At least Ms. Tagawa has some niggling inkling about the Constitution:
I realize that some parents would prefer their children to be insulated from religious ideas. As a teacher, I respect that. For this reason, I support a continued emphasis on school choice and I'm thankful Perry understands the needs of Texas parents and teachers in this regard.What she doesn't understand is that it is just as wrong to use my tax money to give religious instruction to her children as it is to force her religion on other people's children.
Unfortunately, as a former public high school science teacher and department chairman myself, I would have to question Ms. Tagawa's statement that she would have a hard time finding employment in Texas' public schools. Over the years I found it quite disconcerting that there were a significant number of blatant creationists teaching "science" in the state's public schools and I suspect that it is even more prevalent in rural areas.

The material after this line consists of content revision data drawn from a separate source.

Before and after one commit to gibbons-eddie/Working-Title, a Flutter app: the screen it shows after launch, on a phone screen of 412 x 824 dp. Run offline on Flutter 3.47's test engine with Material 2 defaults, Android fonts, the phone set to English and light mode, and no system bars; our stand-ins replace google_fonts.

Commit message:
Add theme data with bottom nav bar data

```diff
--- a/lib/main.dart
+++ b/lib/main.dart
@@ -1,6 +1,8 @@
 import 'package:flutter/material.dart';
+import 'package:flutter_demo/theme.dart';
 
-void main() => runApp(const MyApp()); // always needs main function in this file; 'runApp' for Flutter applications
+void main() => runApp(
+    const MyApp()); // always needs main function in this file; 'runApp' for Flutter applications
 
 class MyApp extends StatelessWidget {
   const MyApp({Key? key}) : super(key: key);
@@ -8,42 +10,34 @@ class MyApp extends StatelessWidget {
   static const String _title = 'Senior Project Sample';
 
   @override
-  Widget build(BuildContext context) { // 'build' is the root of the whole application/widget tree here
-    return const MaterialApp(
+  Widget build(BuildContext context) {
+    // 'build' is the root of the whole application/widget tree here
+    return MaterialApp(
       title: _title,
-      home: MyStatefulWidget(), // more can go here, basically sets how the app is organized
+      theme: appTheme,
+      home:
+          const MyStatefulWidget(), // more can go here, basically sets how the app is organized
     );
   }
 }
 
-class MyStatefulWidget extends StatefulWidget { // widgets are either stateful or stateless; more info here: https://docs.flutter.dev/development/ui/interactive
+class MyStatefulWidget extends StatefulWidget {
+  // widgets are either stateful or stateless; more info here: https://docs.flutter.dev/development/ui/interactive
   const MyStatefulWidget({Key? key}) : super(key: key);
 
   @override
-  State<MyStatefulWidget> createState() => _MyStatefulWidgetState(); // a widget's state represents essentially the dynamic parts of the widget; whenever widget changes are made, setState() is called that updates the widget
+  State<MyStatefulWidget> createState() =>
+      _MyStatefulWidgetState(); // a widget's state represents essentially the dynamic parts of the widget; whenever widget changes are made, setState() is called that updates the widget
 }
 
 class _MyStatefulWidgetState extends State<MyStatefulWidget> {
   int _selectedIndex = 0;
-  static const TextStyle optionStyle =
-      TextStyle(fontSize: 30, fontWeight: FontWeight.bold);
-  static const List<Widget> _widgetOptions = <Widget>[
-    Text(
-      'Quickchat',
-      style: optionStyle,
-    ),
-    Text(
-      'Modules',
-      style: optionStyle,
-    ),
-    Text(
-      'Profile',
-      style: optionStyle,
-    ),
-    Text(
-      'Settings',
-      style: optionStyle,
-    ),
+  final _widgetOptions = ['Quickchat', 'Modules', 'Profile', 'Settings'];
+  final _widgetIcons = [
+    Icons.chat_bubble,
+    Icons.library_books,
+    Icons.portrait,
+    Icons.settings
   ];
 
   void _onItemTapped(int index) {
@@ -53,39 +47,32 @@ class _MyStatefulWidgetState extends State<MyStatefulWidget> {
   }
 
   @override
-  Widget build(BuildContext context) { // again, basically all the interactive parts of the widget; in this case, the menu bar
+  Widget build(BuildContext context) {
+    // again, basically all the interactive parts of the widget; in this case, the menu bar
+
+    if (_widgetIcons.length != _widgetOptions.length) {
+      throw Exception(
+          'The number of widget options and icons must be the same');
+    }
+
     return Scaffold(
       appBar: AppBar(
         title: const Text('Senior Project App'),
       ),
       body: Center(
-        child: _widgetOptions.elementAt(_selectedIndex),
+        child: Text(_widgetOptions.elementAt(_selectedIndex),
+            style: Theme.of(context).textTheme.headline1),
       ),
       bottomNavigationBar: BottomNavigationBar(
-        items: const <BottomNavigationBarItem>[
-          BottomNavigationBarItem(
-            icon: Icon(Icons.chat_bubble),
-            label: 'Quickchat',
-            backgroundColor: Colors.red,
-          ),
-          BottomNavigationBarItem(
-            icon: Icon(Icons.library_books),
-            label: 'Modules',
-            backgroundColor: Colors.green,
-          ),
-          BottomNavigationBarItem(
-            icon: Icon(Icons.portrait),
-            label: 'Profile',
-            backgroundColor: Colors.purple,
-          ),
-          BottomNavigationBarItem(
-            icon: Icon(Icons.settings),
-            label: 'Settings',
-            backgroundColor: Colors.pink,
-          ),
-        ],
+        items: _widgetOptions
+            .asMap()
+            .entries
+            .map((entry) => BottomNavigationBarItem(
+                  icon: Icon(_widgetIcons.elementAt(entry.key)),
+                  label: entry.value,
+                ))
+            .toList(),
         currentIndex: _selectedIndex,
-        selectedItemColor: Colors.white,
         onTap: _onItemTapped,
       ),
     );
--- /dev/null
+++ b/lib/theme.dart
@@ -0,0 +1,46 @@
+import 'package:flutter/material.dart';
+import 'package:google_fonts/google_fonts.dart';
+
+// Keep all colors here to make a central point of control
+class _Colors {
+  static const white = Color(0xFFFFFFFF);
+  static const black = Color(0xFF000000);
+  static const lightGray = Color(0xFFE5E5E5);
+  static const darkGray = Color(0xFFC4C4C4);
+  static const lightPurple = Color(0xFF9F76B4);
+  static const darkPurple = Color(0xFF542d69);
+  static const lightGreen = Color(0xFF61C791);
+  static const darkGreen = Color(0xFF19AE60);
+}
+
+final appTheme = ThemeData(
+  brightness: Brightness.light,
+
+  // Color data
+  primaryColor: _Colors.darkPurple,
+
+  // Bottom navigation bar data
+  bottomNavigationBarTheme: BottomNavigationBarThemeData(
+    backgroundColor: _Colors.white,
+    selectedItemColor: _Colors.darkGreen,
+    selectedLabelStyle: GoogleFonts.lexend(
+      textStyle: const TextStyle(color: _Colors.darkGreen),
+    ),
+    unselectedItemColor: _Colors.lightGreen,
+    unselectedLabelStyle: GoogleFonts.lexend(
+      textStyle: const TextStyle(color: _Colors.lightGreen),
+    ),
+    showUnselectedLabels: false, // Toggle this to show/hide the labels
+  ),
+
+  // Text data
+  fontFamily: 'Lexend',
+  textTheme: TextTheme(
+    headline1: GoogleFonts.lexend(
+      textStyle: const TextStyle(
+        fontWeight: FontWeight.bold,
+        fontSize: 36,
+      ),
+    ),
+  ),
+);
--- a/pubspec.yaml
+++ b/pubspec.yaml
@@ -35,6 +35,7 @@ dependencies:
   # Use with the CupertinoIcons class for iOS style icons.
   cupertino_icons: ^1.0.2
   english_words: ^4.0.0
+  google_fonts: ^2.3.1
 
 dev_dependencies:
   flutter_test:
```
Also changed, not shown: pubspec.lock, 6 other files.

Mostly (but not always) these were athletic coaches who had minored in biology (the only real science concentration that lacks a substantial math requirement) that were hired over genuine biology majors to teach a partial load of biology courses while their real function was to serve as assistant football coaches.
It has always amazed me that this scandalous subsidization of athletics at the expense of academics has hardly ever drawn the attention of public education critics, as it is likely even more damaging to educational outcomes than is a few days of creationist discussion. If you're skeptical that this phenomenon is real and pervasive, just count the number of coaches on the sidelines at any high school or middle school football game sometime.
In contrast to "darwinism", that is.
But what is that alternative? What happened and when?
There was the recent survey that found that about 13 percent of public high school biology teachers "explicitly advocate creationism or intelligent design by spending at least one hour of class time presenting it in a positive light" and another 60 percent who duck the issue in one way or another. Ms. Tagawa would probably fit in quite well, especially in Texas.
I'm sure you're right about the subsidization of athletics at the expense of academics. I went to a Catholic high school in New York where there was, compared to the public schools, much more emphasis on acedemics and nowheres near the fanatical support for high schools sport that you'll find in Texas and across the South. But, nonetheless, we nerds had no doubt about our place in the pecking order.